“GM is certainly running at a higher rate right now with the big difference in margins between the two companies,” Morningstar analyst David Whiston told CNBC. “GM went through a lot of this pain a few years ago.”

GM is quick to point out its differences from Ford, and will likely do so again during Thursday’s investor event.
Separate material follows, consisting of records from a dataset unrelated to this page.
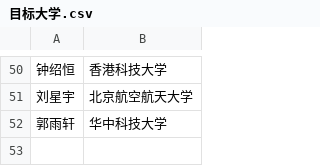
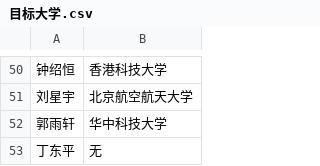
Before and after one commit to limuy2022/collage_admission_template, a CSV file: 目标大学.csv, drawn as a sheet; only a part is shown, gaps mark what is left out; the diff names each change by its address in the sheet, - before the commit and + after, or states it on an @@ line.

```diff
--- a/目标大学.csv
+++ b/目标大学.csv
+row 53: 丁东平 | 无
```
Also changed, not shown: 1 other file.
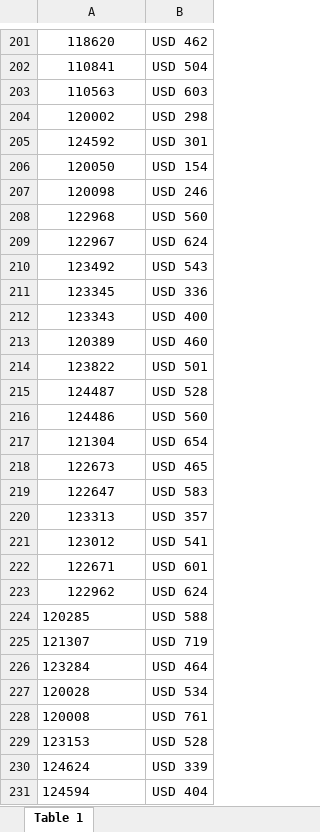
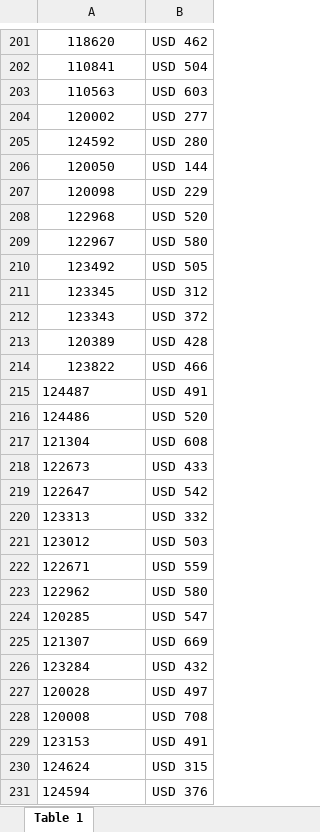
Before and after one commit to agustinlina/la_union_api_prices, an Excel workbook: api/files/prices.xlsx, sheet Table 1, drawn as a sheet; only a part is shown, gaps mark what is left out; values as stored, in another font and other column widths than the file's, no borders; charts and pictures not drawn; the diff covers the shown part only; the diff names each change by its address in the sheet, - before the commit and + after, or states it on an @@ line.

```diff
--- a/api/files/prices.xlsx (sheet Table 1)
+++ b/api/files/prices.xlsx (sheet Table 1)
-B204: USD 298
+B204: USD 277
-B205: USD 301
+B205: USD 280
-B206: USD 154
+B206: USD 144
-B207: USD 246
+B207: USD 229
-B208: USD 560
+B208: USD 520
-B209: USD 624
+B209: USD 580
-B210: USD 543
+B210: USD 505
-B211: USD 336
+B211: USD 312
-B212: USD 400
+B212: USD 372
-B213: USD 460
+B213: USD 428
-B214: USD 501
+B214: USD 466
-A215:A223 alignment: center
+A215:A223 alignment: left
-B215: USD 528
+B215: USD 491
-B216: USD 560
+B216: USD 520
-B217: USD 654
+B217: USD 608
-B218: USD 465
+B218: USD 433
-B219: USD 583
+B219: USD 542
-B220: USD 357
+B220: USD 332
-B221: USD 541
+B221: USD 503
-B222: USD 601
+B222: USD 559
-B223: USD 624
+B223: USD 580
-B224: USD 588
+B224: USD 547
-B225: USD 719
+B225: USD 669
-B226: USD 464
+B226: USD 432
-B227: USD 534
+B227: USD 497
-B228: USD 761
+B228: USD 708
-B229: USD 528
+B229: USD 491
-B230: USD 339
+B230: USD 315
-B231: USD 404
+B231: USD 376
```
Also changed, not shown: other rows of this sheet, charts or pictures.
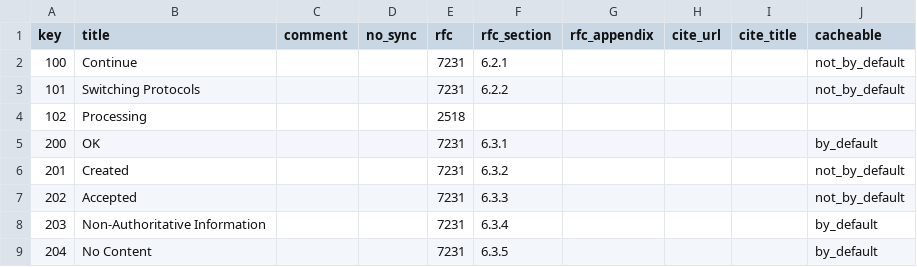
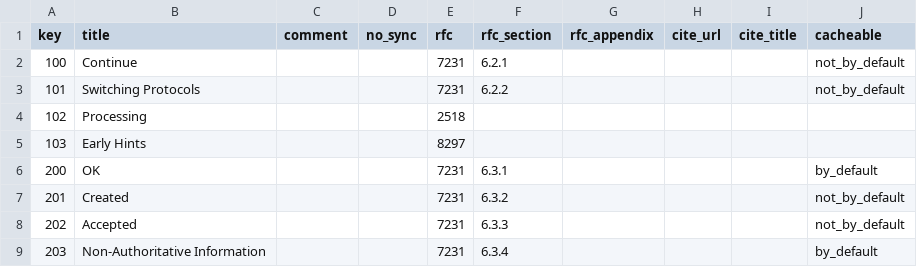
Before and after one commit to vfaronov/httpolice, a CSV file: httpolice/known/status_code.csv, drawn as a sheet; only a part is shown; the shorter side is filled out with more unchanged rows; the diff names each change by its address in the sheet, - before the commit and + after, or states it on an @@ line.

```diff
--- a/httpolice/known/status_code.csv
+++ b/httpolice/known/status_code.csv
+row 5: 103 | Early Hints |  |  | 8297
```
Also changed, not shown: httpolice/known/auth_scheme.csv, httpolice/known/cache_directive.csv, 3 other files.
But the message is never received.

Wall Street maintains an average “overweight” rating on both stocks, according to analyst reports compiled by FactSet. Both automakers have shed more than 30% this year amid investor concerns that their earnings will lag amid rising interest rates, inflation and recession fears amid the coronavirus pandemic.
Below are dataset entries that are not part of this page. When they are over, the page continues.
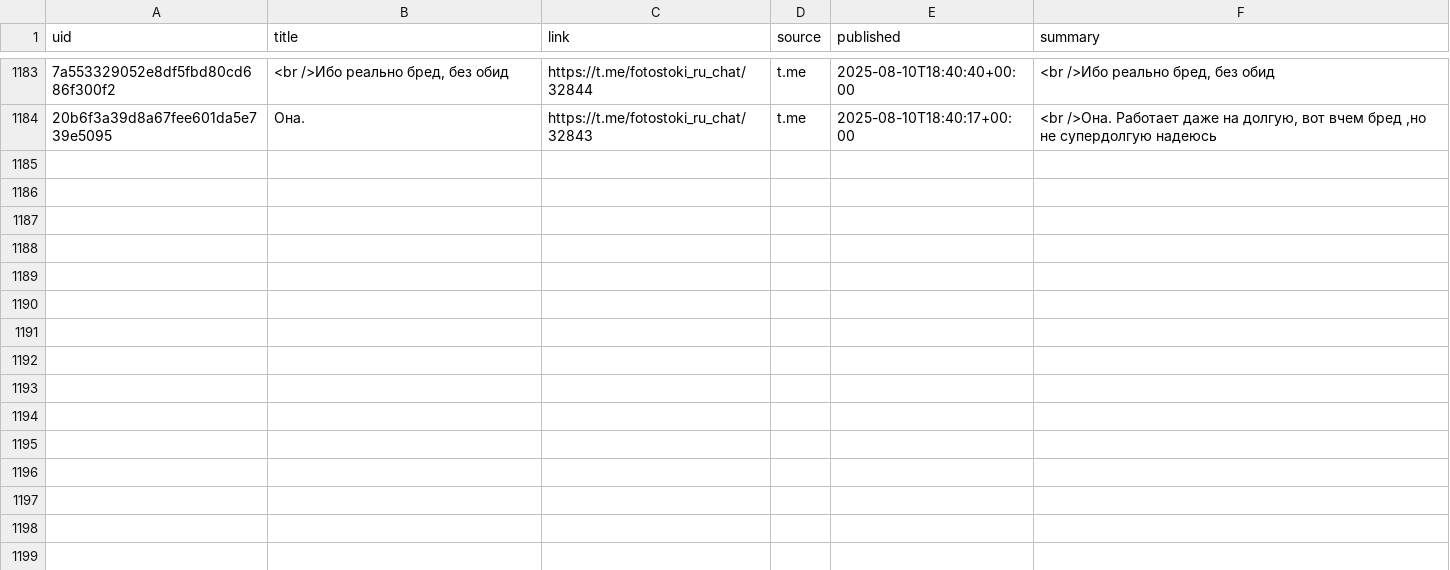
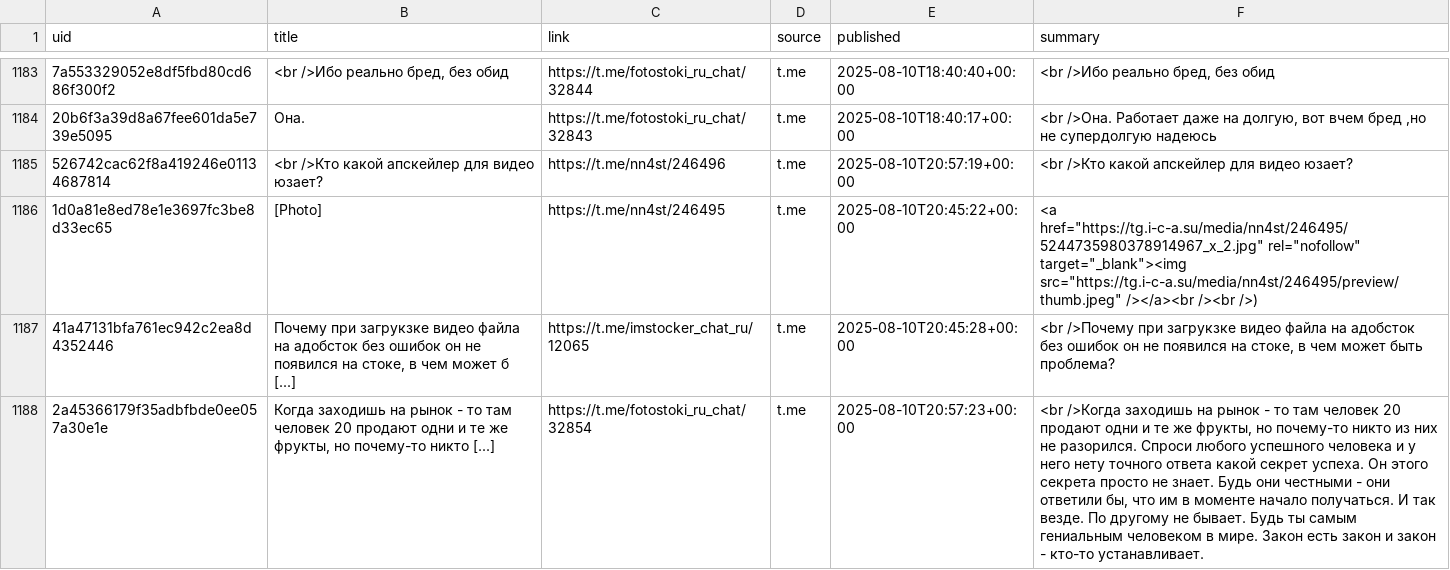
Before and after one commit to ViShark2882/niche-hub, a CSV file: data/catalog.csv, drawn as a sheet; only a part is shown, gaps mark what is left out; the diff names each change by its address in the sheet, - before the commit and + after, or states it on an @@ line.

Commit message:
update catalog

```diff
--- a/data/catalog.csv
+++ b/data/catalog.csv
+row 1185: 526742cac62f8a419246e01134687814 | <br />Кто какой апскейлер для видео юзает? | https://t.me/nn4st/246496 | t.me | 2025-08-10T20:57:19+00:00 | <br />Кто какой апскейлер для видео юзает?
+row 1186: 1d0a81e8ed78e1e3697fc3be8d33ec65 | [Photo] | https://t.me/nn4st/246495 | t.me | 2025-08-10T20:45:22+00:00 | <a href="https://tg.i-c-a.su/media/nn4st/246495/5244735980378914967_x_2.jpg" rel="nofollow" target="_blank"><img src="https://tg.i-c-a.su/media/nn4st/246495/preview/thumb.jpeg" /></a><br /><br />)
+row 1187: 41a47131bfa761ec942c2ea8d4352446 | Почему при загрукзке видео файла на адобсток без ошибок он не появился на стоке, в чем может б [...] | https://t.me/imstocker_chat_ru/12065 | t.me | 2025-08-10T20:45:28+00:00 | <br />Почему при загрукзке видео файла на адобсток без ошибок он не появился на стоке, в чем может быть проблема?
+row 1188: 2a45366179f35adbfbde0ee057a30e1e | Когда заходишь на рынок - то там человек 20 продают одни и те же фрукты, но почему-то никто [...] | https://t.me/fotostoki_ru_chat/32854 | t.me | 2025-08-10T20:57:23+00:00 | <br />Когда заходишь на рынок - то там человек 20 продают одни и те же фрукты, но почему-то никто из них не разорился. Спроси любого успешного человека и у него нету точного ответа какой секрет успеха. Он этого секрета просто не знает. Будь они честными - они ответили бы, что им в моменте начало получаться. И так везде. По другому не бывает. Будь ты самым гениальным человеком в мире. Закон есть закон и закон - кто-то устанавливает.
```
Both stocks have a market cap of about $54 billion β€” although GM trades at about $40 a share and Ford at about $14 a share β€” and seemingly trade with each other.

Autonomous investments

Late last month, Ford announced that it would be spinning off its Argo AI autonomous vehicle division, citing lack of confidence in the business or its potential to make money in the near future.

“It’s clear that profitable, fully autonomous vehicles are still a long way off,” Ford’s chief financial officer, John Lawler, told reporters on Oct. 26. let’s create this technology ourselves.”

Ford reported a 10% year-over-year decline in US sales in October

A day earlier, GM Cruise CEO Kyle Vogt offered high comments about the growth of his company’s robotaxi business, including a “rapid scaling phase” with “meaningful revenue” starting next year.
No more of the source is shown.